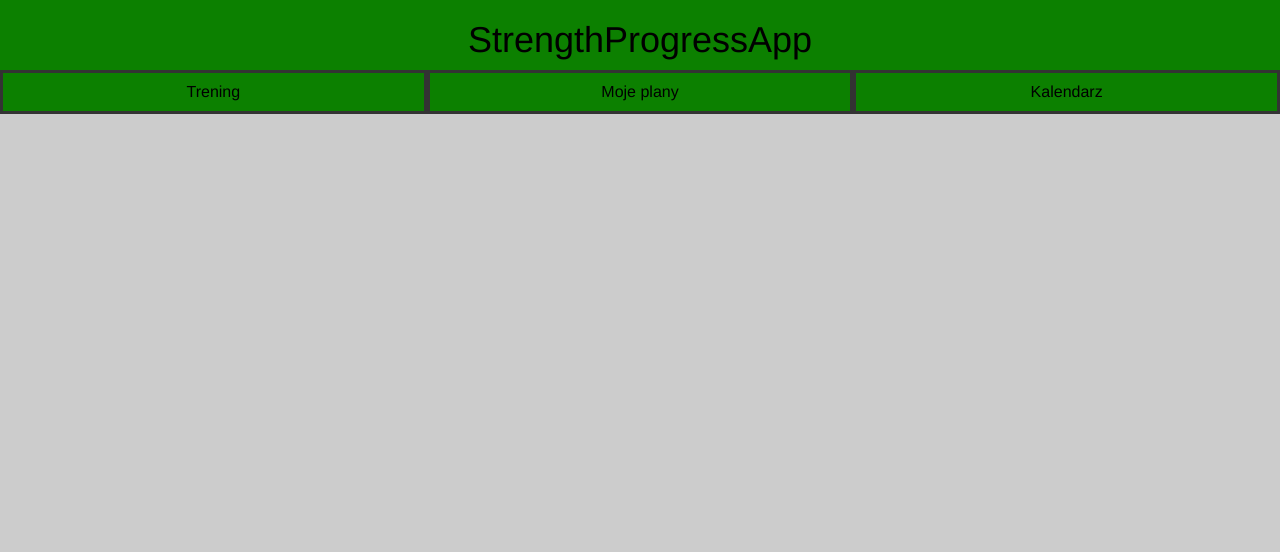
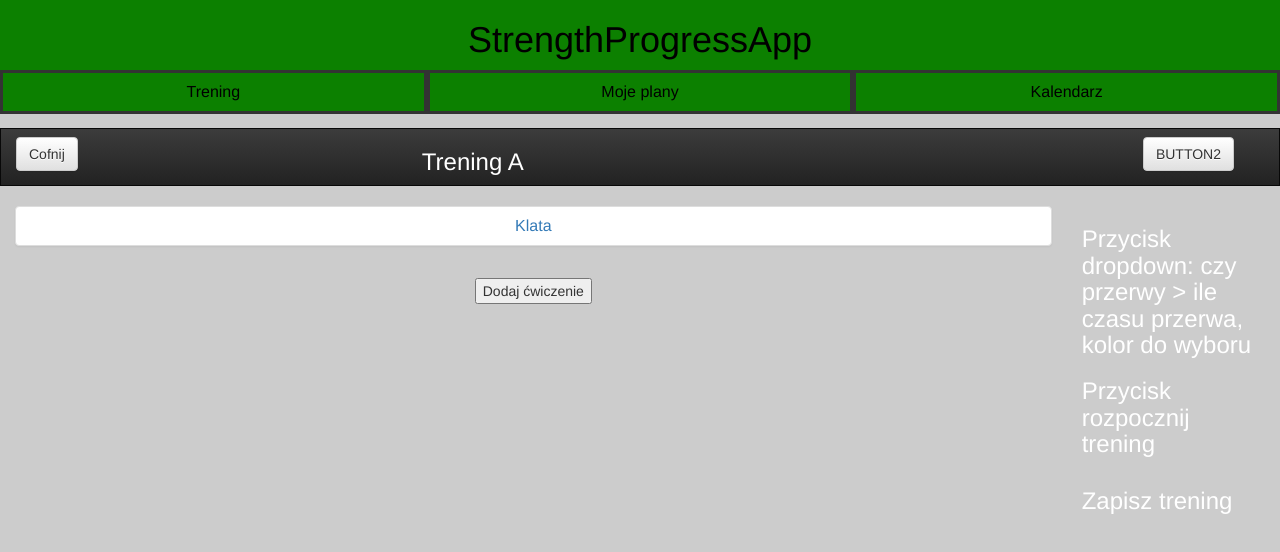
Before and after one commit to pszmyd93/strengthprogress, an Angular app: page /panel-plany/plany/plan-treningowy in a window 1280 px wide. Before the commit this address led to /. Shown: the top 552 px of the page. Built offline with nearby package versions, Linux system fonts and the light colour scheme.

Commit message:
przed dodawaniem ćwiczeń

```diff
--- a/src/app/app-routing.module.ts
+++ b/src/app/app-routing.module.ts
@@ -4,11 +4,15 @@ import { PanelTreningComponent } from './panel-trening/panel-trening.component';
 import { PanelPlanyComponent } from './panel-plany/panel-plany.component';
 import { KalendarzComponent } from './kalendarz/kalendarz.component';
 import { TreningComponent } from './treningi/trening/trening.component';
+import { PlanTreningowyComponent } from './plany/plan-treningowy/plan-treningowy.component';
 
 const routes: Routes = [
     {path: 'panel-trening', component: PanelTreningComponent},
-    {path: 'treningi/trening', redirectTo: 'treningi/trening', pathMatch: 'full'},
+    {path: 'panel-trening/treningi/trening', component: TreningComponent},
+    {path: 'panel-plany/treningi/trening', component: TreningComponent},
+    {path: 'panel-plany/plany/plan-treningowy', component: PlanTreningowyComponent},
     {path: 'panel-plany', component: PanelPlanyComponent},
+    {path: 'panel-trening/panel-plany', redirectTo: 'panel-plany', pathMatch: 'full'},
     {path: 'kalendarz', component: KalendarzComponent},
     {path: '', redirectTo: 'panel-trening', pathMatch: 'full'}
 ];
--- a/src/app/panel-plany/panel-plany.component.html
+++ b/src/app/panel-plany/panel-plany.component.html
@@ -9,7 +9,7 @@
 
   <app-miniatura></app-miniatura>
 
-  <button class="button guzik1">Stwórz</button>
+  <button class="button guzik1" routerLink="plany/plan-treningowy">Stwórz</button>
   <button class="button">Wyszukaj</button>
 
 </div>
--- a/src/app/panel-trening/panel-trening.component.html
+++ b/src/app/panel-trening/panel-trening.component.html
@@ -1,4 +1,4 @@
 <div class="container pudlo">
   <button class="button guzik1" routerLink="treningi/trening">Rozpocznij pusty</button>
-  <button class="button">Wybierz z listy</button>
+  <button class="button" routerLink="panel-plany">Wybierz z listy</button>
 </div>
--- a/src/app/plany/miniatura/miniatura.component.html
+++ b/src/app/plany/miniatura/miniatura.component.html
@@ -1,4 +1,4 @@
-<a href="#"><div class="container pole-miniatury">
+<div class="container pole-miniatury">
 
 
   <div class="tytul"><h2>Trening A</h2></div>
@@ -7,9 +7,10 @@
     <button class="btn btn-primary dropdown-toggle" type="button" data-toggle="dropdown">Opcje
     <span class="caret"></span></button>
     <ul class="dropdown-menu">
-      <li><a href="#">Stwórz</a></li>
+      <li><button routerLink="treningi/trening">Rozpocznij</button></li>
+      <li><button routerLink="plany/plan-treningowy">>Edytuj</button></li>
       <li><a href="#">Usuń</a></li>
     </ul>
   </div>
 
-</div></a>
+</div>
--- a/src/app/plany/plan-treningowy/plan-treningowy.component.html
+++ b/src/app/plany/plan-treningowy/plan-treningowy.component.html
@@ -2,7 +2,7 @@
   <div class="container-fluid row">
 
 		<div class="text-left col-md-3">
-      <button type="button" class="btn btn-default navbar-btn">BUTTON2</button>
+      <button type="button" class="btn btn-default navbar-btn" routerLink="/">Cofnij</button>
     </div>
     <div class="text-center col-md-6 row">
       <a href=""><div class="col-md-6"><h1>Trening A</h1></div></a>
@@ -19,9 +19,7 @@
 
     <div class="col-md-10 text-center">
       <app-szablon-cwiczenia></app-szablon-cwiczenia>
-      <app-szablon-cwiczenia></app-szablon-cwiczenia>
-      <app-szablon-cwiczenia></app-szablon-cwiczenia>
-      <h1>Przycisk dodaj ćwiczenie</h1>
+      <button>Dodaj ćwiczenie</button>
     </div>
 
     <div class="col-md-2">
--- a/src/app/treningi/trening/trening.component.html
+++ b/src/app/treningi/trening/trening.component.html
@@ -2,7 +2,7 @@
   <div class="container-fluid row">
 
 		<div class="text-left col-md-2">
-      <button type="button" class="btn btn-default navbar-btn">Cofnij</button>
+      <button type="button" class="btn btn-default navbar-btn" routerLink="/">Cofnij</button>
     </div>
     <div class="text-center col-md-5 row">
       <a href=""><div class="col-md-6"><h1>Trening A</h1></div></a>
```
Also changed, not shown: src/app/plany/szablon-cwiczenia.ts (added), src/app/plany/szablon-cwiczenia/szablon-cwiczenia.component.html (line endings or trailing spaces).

══════

PROMPT:
Type the listing out again word for word, passing over each picture.

YOUR SOLUTION:
Before and after one commit to pszmyd93/strengthprogress, an Angular app: page /panel-plany/plany/plan-treningowy in a window 1280 px wide. Before the commit this address led to /. Shown: the top 552 px of the page. Built offline with nearby package versions, Linux system fonts and the light colour scheme.

Commit message:
przed dodawaniem ćwiczeń

```diff
--- a/src/app/app-routing.module.ts
+++ b/src/app/app-routing.module.ts
@@ -4,11 +4,15 @@ import { PanelTreningComponent } from './panel-trening/panel-trening.component';
 import { PanelPlanyComponent } from './panel-plany/panel-plany.component';
 import { KalendarzComponent } from './kalendarz/kalendarz.component';
 import { TreningComponent } from './treningi/trening/trening.component';
+import { PlanTreningowyComponent } from './plany/plan-treningowy/plan-treningowy.component';
 
 const routes: Routes = [
     {path: 'panel-trening', component: PanelTreningComponent},
-    {path: 'treningi/trening', redirectTo: 'treningi/trening', pathMatch: 'full'},
+    {path: 'panel-trening/treningi/trening', component: TreningComponent},
+    {path: 'panel-plany/treningi/trening', component: TreningComponent},
+    {path: 'panel-plany/plany/plan-treningowy', component: PlanTreningowyComponent},
     {path: 'panel-plany', component: PanelPlanyComponent},
+    {path: 'panel-trening/panel-plany', redirectTo: 'panel-plany', pathMatch: 'full'},
     {path: 'kalendarz', component: KalendarzComponent},
     {path: '', redirectTo: 'panel-trening', pathMatch: 'full'}
 ];
--- a/src/app/panel-plany/panel-plany.component.html
+++ b/src/app/panel-plany/panel-plany.component.html
@@ -9,7 +9,7 @@
 
   <app-miniatura></app-miniatura>
 
-  <button class="button guzik1">Stwórz</button>
+  <button class="button guzik1" routerLink="plany/plan-treningowy">Stwórz</button>
   <button class="button">Wyszukaj</button>
 
 </div>
--- a/src/app/panel-trening/panel-trening.component.html
+++ b/src/app/panel-trening/panel-trening.component.html
@@ -1,4 +1,4 @@
 <div class="container pudlo">
   <button class="button guzik1" routerLink="treningi/trening">Rozpocznij pusty</button>
-  <button class="button">Wybierz z listy</button>
+  <button class="button" routerLink="panel-plany">Wybierz z listy</button>
 </div>
--- a/src/app/plany/miniatura/miniatura.component.html
+++ b/src/app/plany/miniatura/miniatura.component.html
@@ -1,4 +1,4 @@
-<a href="#"><div class="container pole-miniatury">
+<div class="container pole-miniatury">
 
 
   <div class="tytul"><h2>Trening A</h2></div>
@@ -7,9 +7,10 @@
     <button class="btn btn-primary dropdown-toggle" type="button" data-toggle="dropdown">Opcje
     <span class="caret"></span></button>
     <ul class="dropdown-menu">
-      <li><a href="#">Stwórz</a></li>
+      <li><button routerLink="treningi/trening">Rozpocznij</button></li>
+      <li><button routerLink="plany/plan-treningowy">>Edytuj</button></li>
       <li><a href="#">Usuń</a></li>
     </ul>
   </div>
 
-</div></a>
+</div>
--- a/src/app/plany/plan-treningowy/plan-treningowy.component.html
+++ b/src/app/plany/plan-treningowy/plan-treningowy.component.html
@@ -2,7 +2,7 @@
   <div class="container-fluid row">
 
 		<div class="text-left col-md-3">
-      <button type="button" class="btn btn-default navbar-btn">BUTTON2</button>
+      <button type="button" class="btn btn-default navbar-btn" routerLink="/">Cofnij</button>
     </div>
     <div class="text-center col-md-6 row">
       <a href=""><div class="col-md-6"><h1>Trening A</h1></div></a>
@@ -19,9 +19,7 @@
 
     <div class="col-md-10 text-center">
       <app-szablon-cwiczenia></app-szablon-cwiczenia>
-      <app-szablon-cwiczenia></app-szablon-cwiczenia>
-      <app-szablon-cwiczenia></app-szablon-cwiczenia>
-      <h1>Przycisk dodaj ćwiczenie</h1>
+      <button>Dodaj ćwiczenie</button>
     </div>
 
     <div class="col-md-2">
--- a/src/app/treningi/trening/trening.component.html
+++ b/src/app/treningi/trening/trening.component.html
@@ -2,7 +2,7 @@
   <div class="container-fluid row">
 
 		<div class="text-left col-md-2">
-      <button type="button" class="btn btn-default navbar-btn">Cofnij</button>
+      <button type="button" class="btn btn-default navbar-btn" routerLink="/">Cofnij</button>
     </div>
     <div class="text-center col-md-5 row">
       <a href=""><div class="col-md-6"><h1>Trening A</h1></div></a>
```
Also changed, not shown: src/app/plany/szablon-cwiczenia.ts (added), src/app/plany/szablon-cwiczenia/szablon-cwiczenia.component.html (line endings or trailing spaces).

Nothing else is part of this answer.